[Collection entries]

==*==

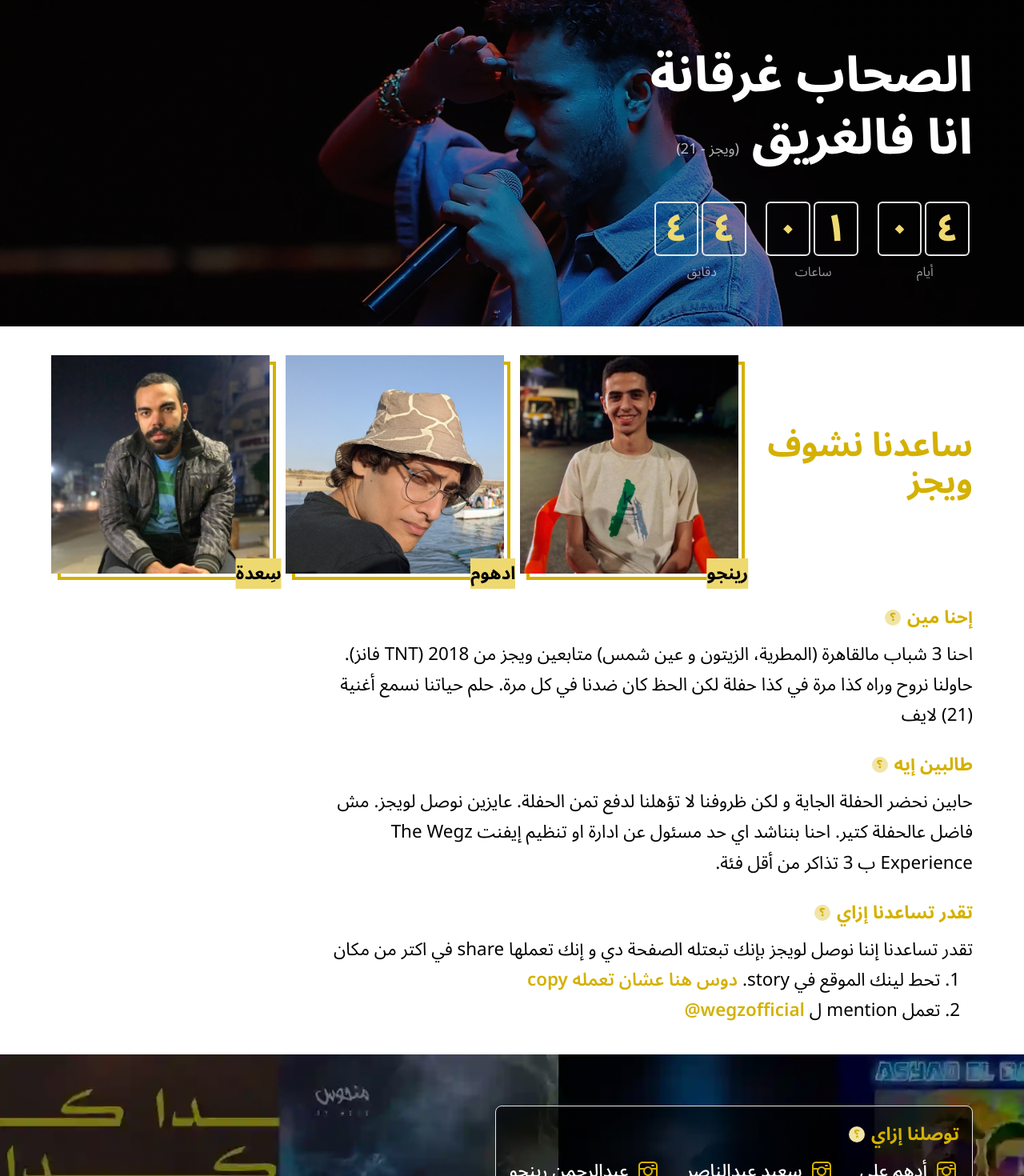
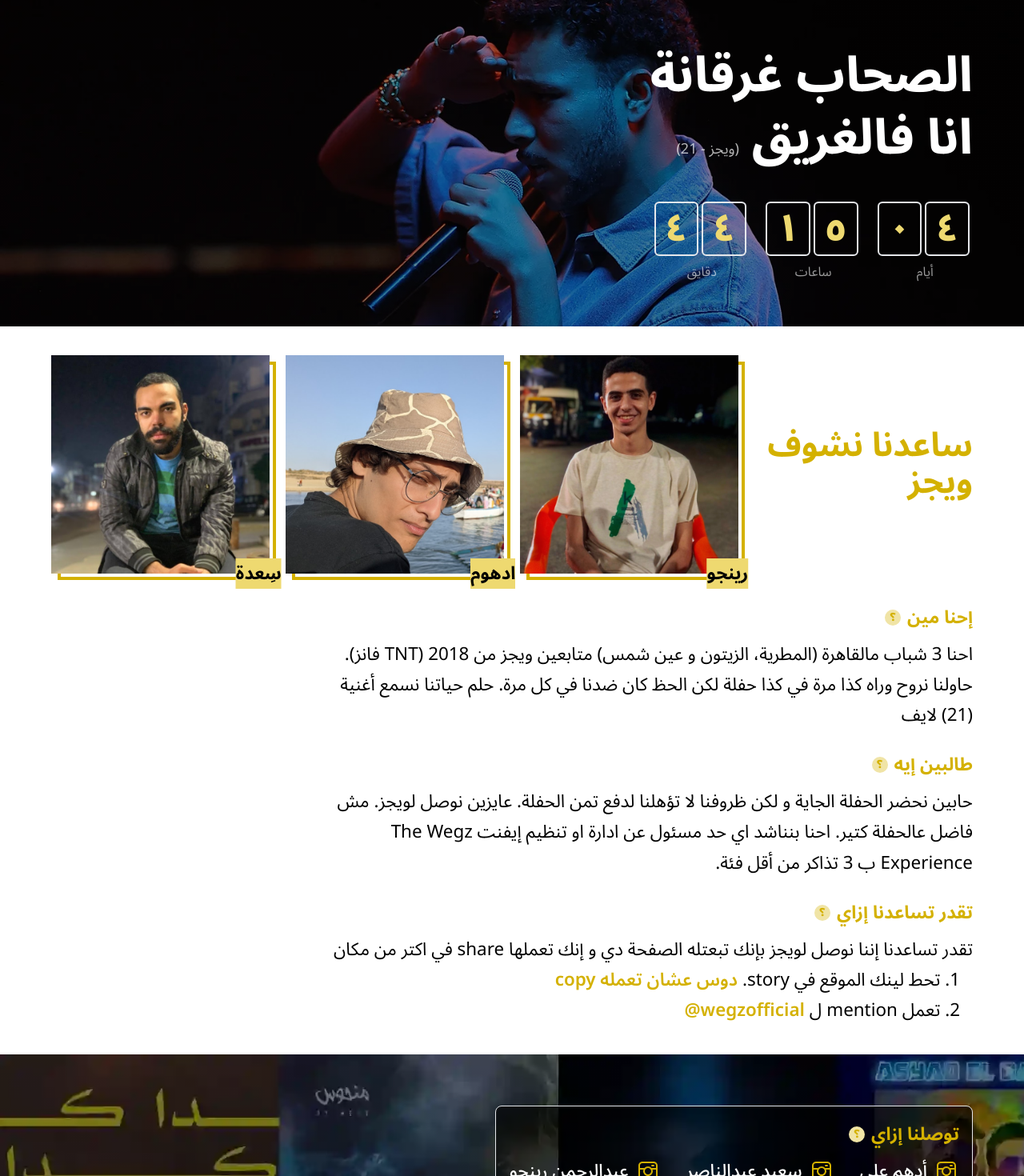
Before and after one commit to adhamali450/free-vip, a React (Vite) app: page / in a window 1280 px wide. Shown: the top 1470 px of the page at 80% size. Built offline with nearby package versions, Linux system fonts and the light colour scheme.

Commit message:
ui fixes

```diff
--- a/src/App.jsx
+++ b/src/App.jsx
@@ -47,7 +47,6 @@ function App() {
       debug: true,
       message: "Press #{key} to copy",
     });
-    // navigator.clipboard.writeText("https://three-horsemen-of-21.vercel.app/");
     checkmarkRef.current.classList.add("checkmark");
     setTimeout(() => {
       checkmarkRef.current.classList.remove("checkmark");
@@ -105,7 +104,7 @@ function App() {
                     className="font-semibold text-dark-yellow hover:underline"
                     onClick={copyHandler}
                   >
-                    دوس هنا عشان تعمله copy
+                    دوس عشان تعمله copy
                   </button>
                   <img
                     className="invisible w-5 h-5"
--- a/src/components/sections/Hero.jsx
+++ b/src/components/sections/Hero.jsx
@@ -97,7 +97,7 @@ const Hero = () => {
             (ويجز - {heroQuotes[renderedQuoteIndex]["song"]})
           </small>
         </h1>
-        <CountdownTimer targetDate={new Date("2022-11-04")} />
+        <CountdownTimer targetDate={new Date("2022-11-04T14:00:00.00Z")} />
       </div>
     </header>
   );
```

==*==

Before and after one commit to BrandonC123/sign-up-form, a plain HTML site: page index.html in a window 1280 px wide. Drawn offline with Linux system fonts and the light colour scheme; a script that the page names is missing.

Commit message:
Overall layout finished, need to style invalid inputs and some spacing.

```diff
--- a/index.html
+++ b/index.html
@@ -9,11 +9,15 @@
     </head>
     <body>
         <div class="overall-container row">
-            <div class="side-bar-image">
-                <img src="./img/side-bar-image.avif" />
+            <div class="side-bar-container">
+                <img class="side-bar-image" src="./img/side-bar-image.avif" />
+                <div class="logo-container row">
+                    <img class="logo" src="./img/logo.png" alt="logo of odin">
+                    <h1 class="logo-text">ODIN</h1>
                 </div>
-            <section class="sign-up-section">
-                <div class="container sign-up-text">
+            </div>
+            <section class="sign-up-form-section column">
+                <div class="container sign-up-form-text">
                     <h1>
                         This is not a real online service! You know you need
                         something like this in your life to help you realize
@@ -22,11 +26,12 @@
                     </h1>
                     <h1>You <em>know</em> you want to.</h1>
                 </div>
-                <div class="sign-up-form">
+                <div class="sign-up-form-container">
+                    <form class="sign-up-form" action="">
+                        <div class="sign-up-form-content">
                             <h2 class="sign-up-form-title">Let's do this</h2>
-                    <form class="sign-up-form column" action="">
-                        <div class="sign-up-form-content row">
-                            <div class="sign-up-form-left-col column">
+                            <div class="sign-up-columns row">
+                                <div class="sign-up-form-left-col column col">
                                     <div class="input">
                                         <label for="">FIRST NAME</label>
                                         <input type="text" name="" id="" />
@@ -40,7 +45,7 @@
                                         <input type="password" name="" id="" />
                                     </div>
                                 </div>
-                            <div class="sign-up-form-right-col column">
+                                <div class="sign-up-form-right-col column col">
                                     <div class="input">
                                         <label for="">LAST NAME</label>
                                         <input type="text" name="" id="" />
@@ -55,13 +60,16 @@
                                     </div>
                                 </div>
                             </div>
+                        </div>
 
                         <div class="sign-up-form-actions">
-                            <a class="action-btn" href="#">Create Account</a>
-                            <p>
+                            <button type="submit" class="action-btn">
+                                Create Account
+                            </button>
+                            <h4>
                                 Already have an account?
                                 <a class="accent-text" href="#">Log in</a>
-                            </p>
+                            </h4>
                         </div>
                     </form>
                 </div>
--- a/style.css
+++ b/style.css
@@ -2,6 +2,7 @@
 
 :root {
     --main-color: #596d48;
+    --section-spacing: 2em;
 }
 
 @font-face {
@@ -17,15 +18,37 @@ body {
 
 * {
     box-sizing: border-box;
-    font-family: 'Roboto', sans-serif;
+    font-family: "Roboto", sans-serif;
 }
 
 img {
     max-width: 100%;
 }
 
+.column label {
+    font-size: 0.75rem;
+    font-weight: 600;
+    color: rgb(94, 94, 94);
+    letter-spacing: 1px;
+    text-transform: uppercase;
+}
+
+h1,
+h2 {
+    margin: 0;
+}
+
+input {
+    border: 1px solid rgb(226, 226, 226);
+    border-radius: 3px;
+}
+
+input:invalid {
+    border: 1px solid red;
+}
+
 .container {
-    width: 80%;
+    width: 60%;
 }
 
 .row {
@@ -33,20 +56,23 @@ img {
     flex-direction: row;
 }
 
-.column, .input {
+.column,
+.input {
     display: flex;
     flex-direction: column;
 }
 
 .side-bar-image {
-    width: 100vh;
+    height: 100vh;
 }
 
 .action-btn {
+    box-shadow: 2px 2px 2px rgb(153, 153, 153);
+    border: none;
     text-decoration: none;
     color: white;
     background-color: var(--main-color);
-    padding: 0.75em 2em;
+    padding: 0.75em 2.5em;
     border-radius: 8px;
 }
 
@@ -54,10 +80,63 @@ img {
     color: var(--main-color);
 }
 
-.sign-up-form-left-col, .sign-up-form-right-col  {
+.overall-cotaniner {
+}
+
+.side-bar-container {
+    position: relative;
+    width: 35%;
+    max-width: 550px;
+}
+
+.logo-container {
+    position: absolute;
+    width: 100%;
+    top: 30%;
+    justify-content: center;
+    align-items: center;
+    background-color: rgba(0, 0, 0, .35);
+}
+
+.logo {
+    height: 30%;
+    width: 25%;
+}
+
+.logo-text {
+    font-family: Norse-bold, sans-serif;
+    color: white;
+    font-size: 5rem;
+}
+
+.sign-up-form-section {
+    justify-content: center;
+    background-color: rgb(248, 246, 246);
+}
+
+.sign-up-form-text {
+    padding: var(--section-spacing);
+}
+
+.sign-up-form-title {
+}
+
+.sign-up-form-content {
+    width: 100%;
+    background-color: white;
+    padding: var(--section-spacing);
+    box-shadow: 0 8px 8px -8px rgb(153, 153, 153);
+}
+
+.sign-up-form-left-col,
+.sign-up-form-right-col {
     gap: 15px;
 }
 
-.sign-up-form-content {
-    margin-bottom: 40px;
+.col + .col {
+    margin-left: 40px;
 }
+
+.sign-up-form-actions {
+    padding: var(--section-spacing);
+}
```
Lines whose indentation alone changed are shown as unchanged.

==*==

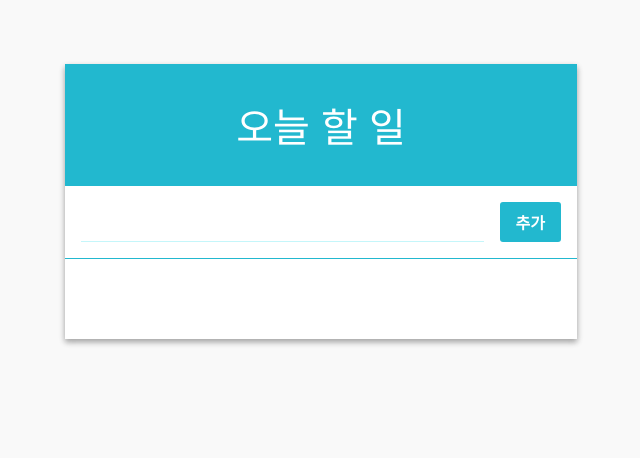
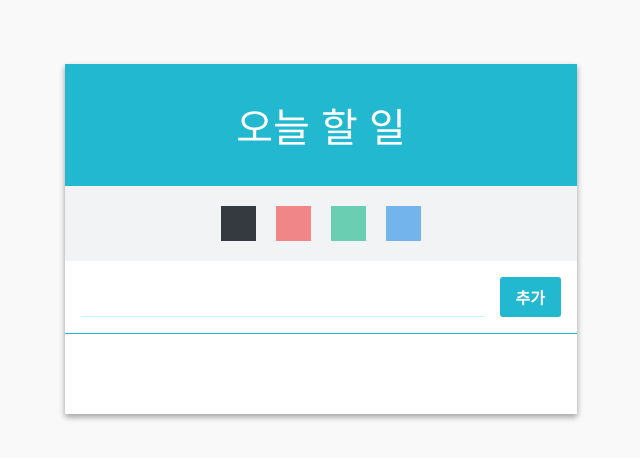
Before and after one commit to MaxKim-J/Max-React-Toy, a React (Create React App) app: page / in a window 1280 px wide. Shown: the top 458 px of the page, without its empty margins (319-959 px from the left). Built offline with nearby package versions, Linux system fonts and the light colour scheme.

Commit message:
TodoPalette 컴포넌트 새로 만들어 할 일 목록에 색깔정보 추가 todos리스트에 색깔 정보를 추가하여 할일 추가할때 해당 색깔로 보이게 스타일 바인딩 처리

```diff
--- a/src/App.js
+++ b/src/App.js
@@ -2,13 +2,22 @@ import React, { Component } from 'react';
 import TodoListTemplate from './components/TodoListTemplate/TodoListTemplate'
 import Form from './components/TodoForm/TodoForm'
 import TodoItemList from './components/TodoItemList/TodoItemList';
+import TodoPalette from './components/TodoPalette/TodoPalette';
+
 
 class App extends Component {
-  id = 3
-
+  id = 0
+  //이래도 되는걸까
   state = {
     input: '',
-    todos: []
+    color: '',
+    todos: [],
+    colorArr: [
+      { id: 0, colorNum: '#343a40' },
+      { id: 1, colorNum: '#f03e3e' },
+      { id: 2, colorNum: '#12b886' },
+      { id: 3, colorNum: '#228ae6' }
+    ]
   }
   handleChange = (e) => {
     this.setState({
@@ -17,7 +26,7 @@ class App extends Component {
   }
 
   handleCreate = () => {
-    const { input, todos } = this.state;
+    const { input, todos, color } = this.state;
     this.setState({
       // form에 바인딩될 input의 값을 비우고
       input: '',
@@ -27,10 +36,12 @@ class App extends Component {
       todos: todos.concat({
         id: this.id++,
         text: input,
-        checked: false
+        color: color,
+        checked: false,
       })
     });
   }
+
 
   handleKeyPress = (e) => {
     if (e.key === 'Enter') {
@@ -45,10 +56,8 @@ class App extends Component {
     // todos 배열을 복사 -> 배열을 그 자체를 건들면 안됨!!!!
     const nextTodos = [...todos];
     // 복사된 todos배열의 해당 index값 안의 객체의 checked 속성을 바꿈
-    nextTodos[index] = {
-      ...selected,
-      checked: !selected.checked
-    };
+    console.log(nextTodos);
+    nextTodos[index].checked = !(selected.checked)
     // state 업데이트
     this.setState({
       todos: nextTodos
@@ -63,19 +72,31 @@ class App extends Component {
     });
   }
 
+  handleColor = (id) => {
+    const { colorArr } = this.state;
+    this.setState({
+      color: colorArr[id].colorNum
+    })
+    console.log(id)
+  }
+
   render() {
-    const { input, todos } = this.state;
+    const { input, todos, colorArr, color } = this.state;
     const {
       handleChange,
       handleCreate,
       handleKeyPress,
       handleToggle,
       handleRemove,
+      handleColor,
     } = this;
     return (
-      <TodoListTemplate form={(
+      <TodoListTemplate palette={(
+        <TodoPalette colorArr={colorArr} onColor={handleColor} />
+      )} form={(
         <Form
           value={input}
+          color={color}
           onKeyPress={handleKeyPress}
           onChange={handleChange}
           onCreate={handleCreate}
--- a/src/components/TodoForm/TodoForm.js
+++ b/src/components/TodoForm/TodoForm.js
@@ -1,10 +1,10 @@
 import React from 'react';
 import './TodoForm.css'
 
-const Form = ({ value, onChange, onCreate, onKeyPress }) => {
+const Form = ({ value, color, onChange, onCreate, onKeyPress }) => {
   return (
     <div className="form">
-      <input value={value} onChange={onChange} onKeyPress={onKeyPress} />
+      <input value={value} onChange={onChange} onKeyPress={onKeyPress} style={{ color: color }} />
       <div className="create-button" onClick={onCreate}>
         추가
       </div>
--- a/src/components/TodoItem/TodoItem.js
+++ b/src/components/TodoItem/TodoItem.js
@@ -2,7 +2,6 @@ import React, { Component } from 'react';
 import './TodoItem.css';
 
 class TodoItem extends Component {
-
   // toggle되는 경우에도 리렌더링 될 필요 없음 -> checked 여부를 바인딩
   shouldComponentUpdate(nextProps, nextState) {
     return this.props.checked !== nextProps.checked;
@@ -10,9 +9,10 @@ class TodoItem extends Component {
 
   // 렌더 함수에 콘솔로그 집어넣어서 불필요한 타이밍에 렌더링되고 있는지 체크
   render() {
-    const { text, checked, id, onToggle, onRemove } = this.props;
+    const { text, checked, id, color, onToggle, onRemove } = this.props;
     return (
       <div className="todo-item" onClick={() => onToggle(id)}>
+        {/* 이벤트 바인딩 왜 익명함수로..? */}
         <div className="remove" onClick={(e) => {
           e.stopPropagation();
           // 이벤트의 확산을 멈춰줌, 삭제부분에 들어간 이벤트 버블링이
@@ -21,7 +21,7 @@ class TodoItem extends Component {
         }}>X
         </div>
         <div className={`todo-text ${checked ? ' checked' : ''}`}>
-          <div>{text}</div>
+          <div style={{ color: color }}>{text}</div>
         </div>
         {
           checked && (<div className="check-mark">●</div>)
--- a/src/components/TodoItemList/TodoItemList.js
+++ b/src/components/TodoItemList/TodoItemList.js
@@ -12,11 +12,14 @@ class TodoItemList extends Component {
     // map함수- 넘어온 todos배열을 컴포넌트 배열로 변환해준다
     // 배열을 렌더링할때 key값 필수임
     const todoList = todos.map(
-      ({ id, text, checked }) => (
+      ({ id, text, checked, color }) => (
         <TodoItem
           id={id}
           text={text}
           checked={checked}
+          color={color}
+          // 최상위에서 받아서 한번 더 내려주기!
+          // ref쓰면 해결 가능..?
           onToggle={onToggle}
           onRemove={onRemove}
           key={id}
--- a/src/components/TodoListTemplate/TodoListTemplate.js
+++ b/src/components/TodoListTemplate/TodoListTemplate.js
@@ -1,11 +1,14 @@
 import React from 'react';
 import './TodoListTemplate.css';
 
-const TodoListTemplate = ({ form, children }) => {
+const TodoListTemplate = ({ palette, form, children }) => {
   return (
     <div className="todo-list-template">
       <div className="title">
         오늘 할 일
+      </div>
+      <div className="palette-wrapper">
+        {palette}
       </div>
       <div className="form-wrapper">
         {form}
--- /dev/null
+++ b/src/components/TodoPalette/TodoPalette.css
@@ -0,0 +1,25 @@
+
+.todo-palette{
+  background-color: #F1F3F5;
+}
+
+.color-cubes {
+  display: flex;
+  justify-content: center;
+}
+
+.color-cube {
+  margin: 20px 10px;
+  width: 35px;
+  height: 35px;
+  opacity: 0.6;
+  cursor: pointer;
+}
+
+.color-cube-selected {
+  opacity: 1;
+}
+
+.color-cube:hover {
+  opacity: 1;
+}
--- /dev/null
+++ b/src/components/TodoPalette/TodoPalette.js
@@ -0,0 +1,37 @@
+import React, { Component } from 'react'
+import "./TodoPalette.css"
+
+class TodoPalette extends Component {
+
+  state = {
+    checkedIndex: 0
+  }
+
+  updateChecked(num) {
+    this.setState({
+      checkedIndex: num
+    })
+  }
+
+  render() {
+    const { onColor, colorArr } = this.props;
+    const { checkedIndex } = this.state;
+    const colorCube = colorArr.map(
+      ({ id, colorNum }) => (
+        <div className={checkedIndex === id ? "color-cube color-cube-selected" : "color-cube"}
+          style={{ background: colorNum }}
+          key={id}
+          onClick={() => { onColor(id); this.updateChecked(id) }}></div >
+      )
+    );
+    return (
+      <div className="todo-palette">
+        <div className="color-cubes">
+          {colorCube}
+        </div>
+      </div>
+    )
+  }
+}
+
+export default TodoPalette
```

==*==

◆ Exercise prompt: Scan the data above for the word "TodoPalette", then copy every line that holds it.

◆ Output for this task:
TodoPalette 컴포넌트 새로 만들어 할 일 목록에 색깔정보 추가 todos리스트에 색깔 정보를 추가하여 할일 추가할때 해당 색깔로 보이게 스타일 바인딩 처리
+import TodoPalette from './components/TodoPalette/TodoPalette';
+        <TodoPalette colorArr={colorArr} onColor={handleColor} />
+++ b/src/components/TodoPalette/TodoPalette.css
+++ b/src/components/TodoPalette/TodoPalette.js
+import "./TodoPalette.css"
+class TodoPalette extends Component {
+export default TodoPalette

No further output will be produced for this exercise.